“Indigenous families are much younger. They have more children and have them earlier,” said McDaniel. “The opportunites [for those families] is quite splendid. As people age into retirement, there’s a need for those younger workers.”

These young Indigenous families mean there’s a pool of people who are ready — and eager — to work.

“But there are problems that come with that,” said McDaniel. “For example, if Indigenous students want to come into post-secondary education, they often come with children already.”

That adds stress to students who need to care for a child.

“All of that [equals] a very different demand on Indigenous students compared to your typical 18-year-old who has none of those family responsibilities.”

READ MORE: Budget 2018: $4.7 billion over 5 years set aside to support Indigenous children and families

Another factor working against Indigenous people is the large number living below the low-income cut-off.

“That’s a huge impediment of using this pool of very eager young people in the future workforce, because if you’re poor you don’t have adequate nutrition, adequate clean water supply, all kinds of things could happen,” said McDaniel.

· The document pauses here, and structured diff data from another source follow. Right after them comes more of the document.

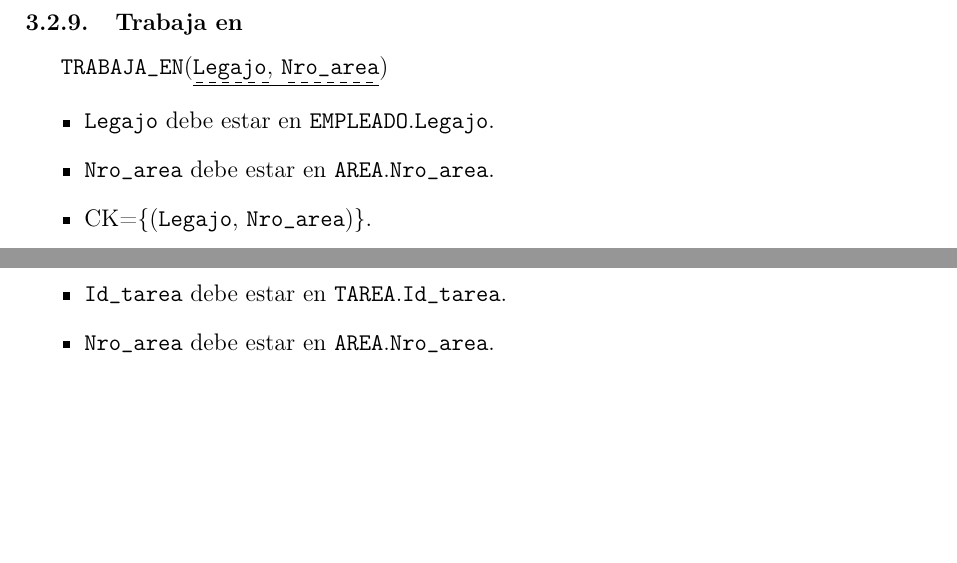
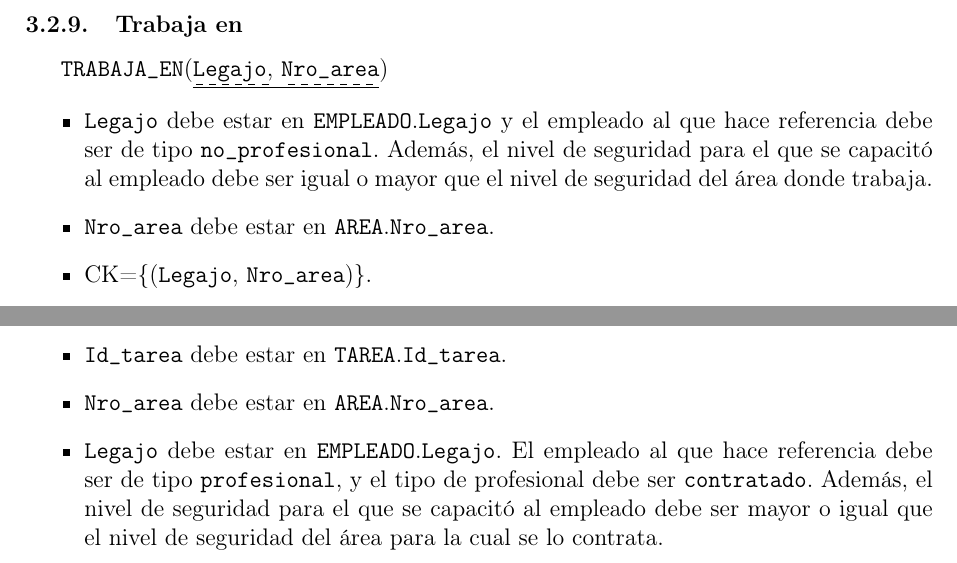
Before and after one commit to nmontesoro/latex-report, a LaTeX document (main.tex, which reads 2.tex): two parts of page 19 of 20, joined at a grey line, cut so that both start at the same text, the shorter picture padded with empty space. Compiled offline with pdfLaTeX.

Commit message:
Agrego algunas restricciones

```diff
--- a/2.tex
+++ b/2.tex
@@ -223,7 +223,12 @@ indique lo contrario.
     \ent{trabaja\_en}(\pk{\fk{\att{legajo}}, \fk{\att{nro\_area}}})
 
     \begin{itemize}
-        \item \att{legajo} debe estar en \ent{empleado}.\att{legajo}.
+        \item \att{legajo} debe estar en \ent{empleado}.\att{legajo} y el
+            empleado al que hace referencia debe ser de tipo
+            \verb|no_profesional|. Además, el nivel de seguridad para el que se
+            capacitó al empleado
+            debe ser igual o mayor que el nivel de seguridad del área donde
+            trabaja.
         \item \att{nro\_area} debe estar en \ent{area}.\att{nro\_area}.
         \item \CK{\att{legajo}, \att{nro\_area}}.
         \item \PK{\att{legajo}, \att{nro\_area}}.
@@ -269,6 +274,12 @@ indique lo contrario.
     \begin{itemize}
         \item \att{id\_tarea} debe estar en \ent{tarea}.\att{id\_tarea}.
         \item \att{nro\_area} debe estar en \ent{area}.\att{nro\_area}.
+        \item \att{legajo} debe estar en \ent{empleado}.\att{legajo}. El
+            empleado al que hace referencia debe ser de tipo \verb|profesional|,
+            y el tipo de profesional debe ser \verb|contratado|. Además, el
+            nivel de seguridad para el que se capacitó al empleado debe ser
+            mayor o igual que el nivel de seguridad del área para la cual se lo
+            contrata.
         \item La fecha de finalización del contrato debe ser posterior a la
             fecha de inicio (\att{f\_fin} > \att{f\_ini}).
         \item \CK{\att{id\_contrato}}
```
Also changed, not shown: 2.tex (10 more changed lines).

For Indigenous and non-Indigenous people alike, low-income means they aren’t as likely to seize on educational opportunities compared to those with a higher income.

“The problem of poverty on and off reserves for Indigenous people is an impediment for [those] who could contribute to the workforce at a very high level.”

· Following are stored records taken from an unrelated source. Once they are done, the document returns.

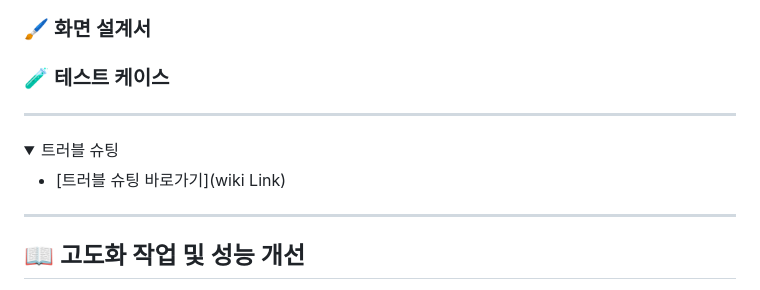
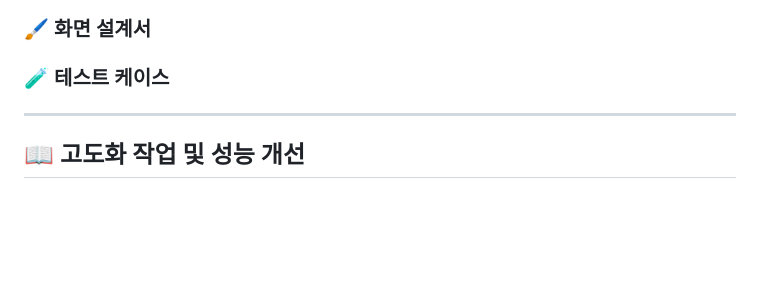
Before and after one commit to PRF-JAKODH/HomeSweetHome-backend, a Markdown page: README.md, the part around one of its changes. Drawn GitHub-style; folded sections open; blank space fills up the shorter version.

```diff
--- a/README.md
+++ b/README.md
@@ -105,17 +104,6 @@
 
 ### 🧪 테스트 케이스
 
-</details>
-
----
-
-<details>
-  <summary>트러블 슈팅</summary>
-
-- [트러블 슈팅 바로가기](wiki Link)
-
-</details>
-
 ---
 
 ## 📖 고도화 작업 및 성능 개선
```
Also changed, not shown: other parts of README.md (+0 -1 lines).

With the right support, however, there’s an opportunity to bring more Indigenous people into post-secondary education.

“I’ve seen more and more Indigenous people coming into my classes who are extremely bright and extremely eager to contribute,” said McDaniel.

“At the same time, I think there are even more who should be in higher education but can’t be because of financial issues or being dragged down by poverty later in life.”

LISTEN: University of Lethbridge sociology professor Dr. Susan McDaniel on the Alberta Morning News

© 2018 Global News, a division of Corus Entertainment Inc.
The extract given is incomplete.